◆ **Information given**:
________________

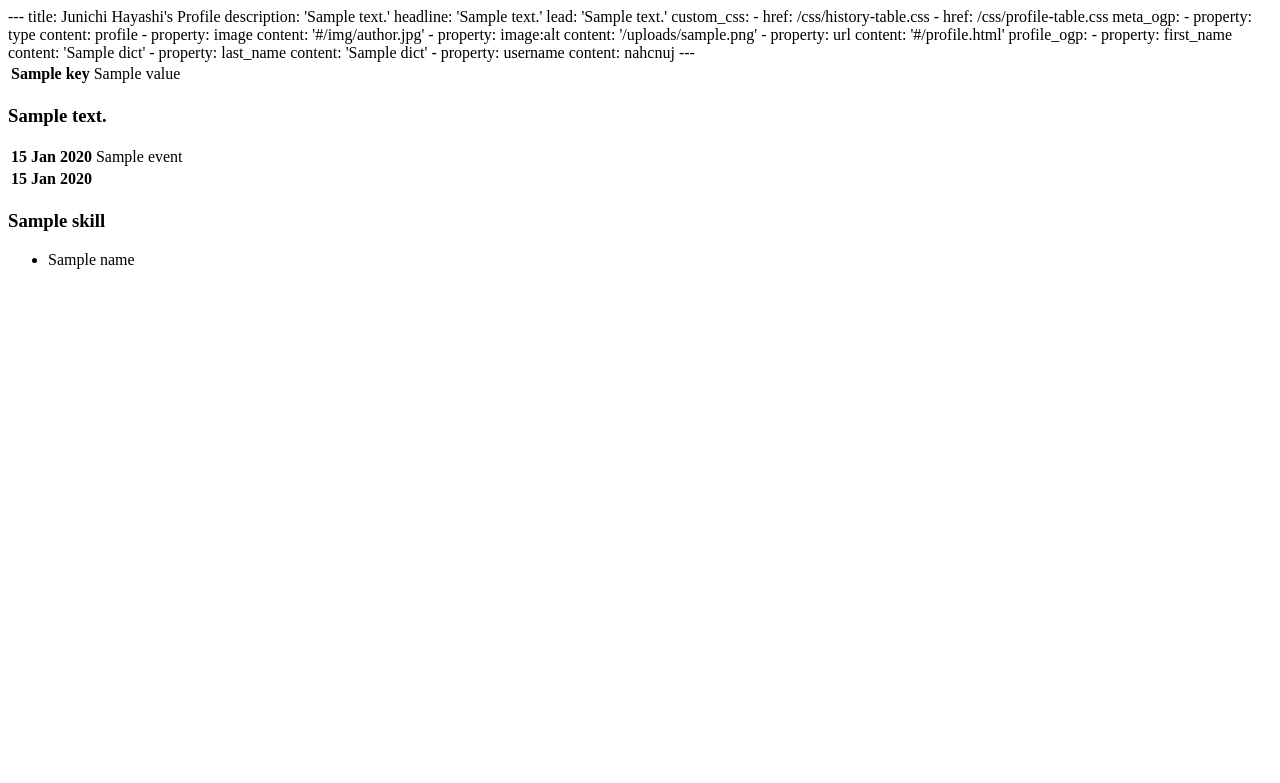
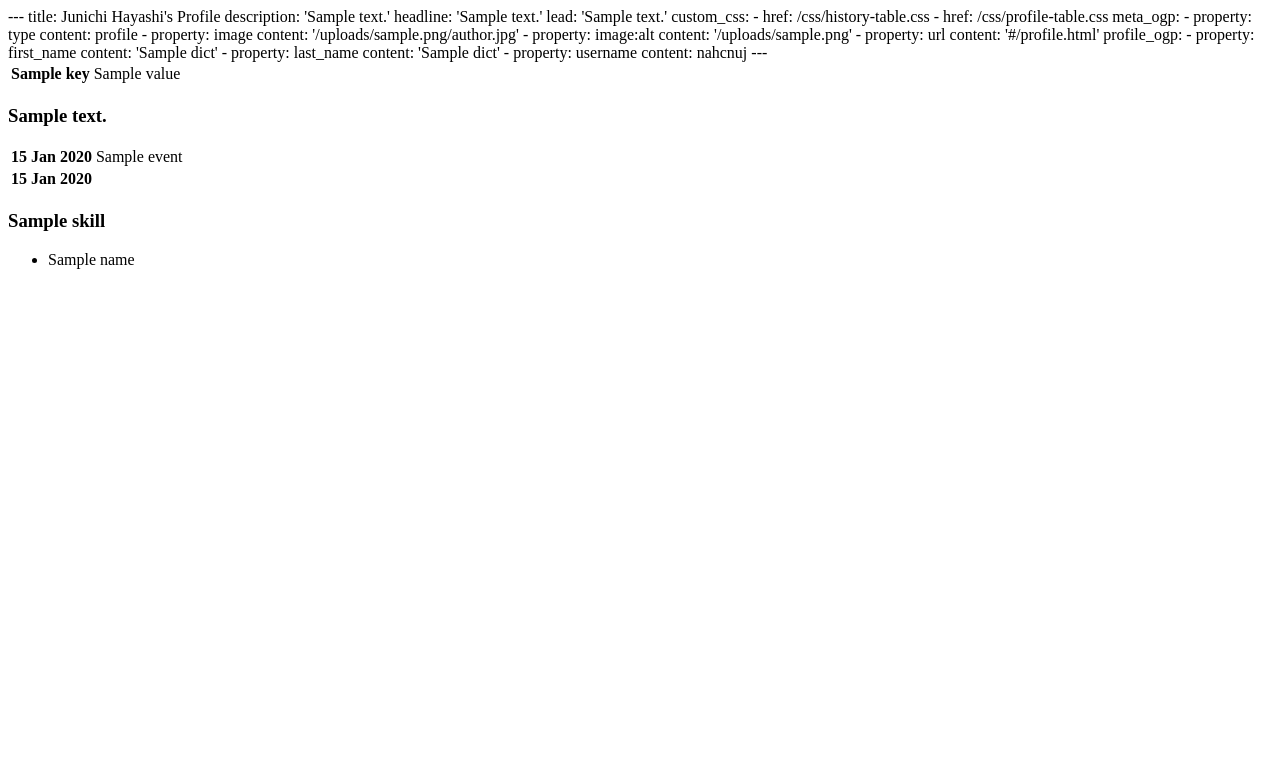
Before and after one commit to nahcnuj/nahcnuj.github.io, a Node project: template pages/profile.mustache in a window 1280 px wide. Shown: the top 783 px of the page. Run offline with Node 20 templates, Linux system fonts and the light colour scheme; the template is opened without the code that fills it: most values are stand-ins (such as "Sample title", 1, 10 or a date in 2020).

Commit message:
Move my images into Amazon S3 bucket

```diff
--- a/config.yml
+++ b/config.yml
@@ -6,6 +6,7 @@ i18n_scheme: directory
 language:
   - ja
 host_url: https://www.nahcnuj.work
+img_host_url: https://img.nahcnuj.work
 twitter_ogp:
   - property: twitter:card
     content: summary
--- a/pages/contact.mustache
+++ b/pages/contact.mustache
@@ -7,7 +7,7 @@ meta_ogp:
   - property: type
     content: website
   - property: image
-    content: '{{ site.host_url }}/img/author.jpg'
+    content: '{{ site.img_host_url }}/author.jpg'
   - property: image:alt
     content: '{{ i18n.dict.author_image_alt }}'
   - property: url
--- a/pages/index.mustache
+++ b/pages/index.mustache
@@ -10,7 +10,7 @@ meta_ogp:
   - property: type
     content: website
   - property: image
-    content: '{{ site.host_url }}/img/author.jpg'
+    content: '{{ site.img_host_url }}/author.jpg'
   - property: image:alt
     content: '{{ i18n.dict.author_image_alt }}'
   - property: url
@@ -18,7 +18,7 @@ meta_ogp:
 ---
 <header>
   <div id="photo">
-    <img src="/img/author.jpg" width="200" height="200" alt="{{ i18n.dict.author_image_alt }}">
+    <img src="{{ site.img_host_url }}/author.jpg" width="200" height="200" alt="{{ i18n.dict.author_image_alt }}">
   </div>
   <div id="title">
     <h1>{{ site.author }}</h1>
--- a/pages/profile.mustache
+++ b/pages/profile.mustache
@@ -10,7 +10,7 @@ meta_ogp:
   - property: type
     content: profile
   - property: image
-    content: '{{ site.host_url }}/img/author.jpg'
+    content: '{{ site.img_host_url }}/author.jpg'
   - property: image:alt
     content: '{{ i18n.dict.author_image_alt }}'
   - property: url
--- a/partials/header.mustache
+++ b/partials/header.mustache
@@ -1,5 +1,5 @@
 <header>
-  <h1><a href="/"><img src="/img/author.jpg" width="50" height="50" alt="{{ site.author }}'s photo"></a></h1>
+  <h1><a href="/"><img src="{{ site.img_host_url }}/author.jpg" width="50" height="50" alt="{{ site.author }}'s photo"></a></h1>
   <nav>
     <ul>
       {{#i18n.main_contents}}
```
Also changed, not shown: public/img/author.jpg (deleted), 2 other files.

________________

◆ **How to complete this task**:
Where a line of the material above holds the string "width", copy that line.

◆ **Exercise solution**:
-    <img src="/img/author.jpg" width="200" height="200" alt="{{ i18n.dict.author_image_alt }}">
+    <img src="{{ site.img_host_url }}/author.jpg" width="200" height="200" alt="{{ i18n.dict.author_image_alt }}">
-  <h1><a href="/"><img src="/img/author.jpg" width="50" height="50" alt="{{ site.author }}'s photo"></a></h1>
+  <h1><a href="/"><img src="{{ site.img_host_url }}/author.jpg" width="50" height="50" alt="{{ site.author }}'s photo"></a></h1>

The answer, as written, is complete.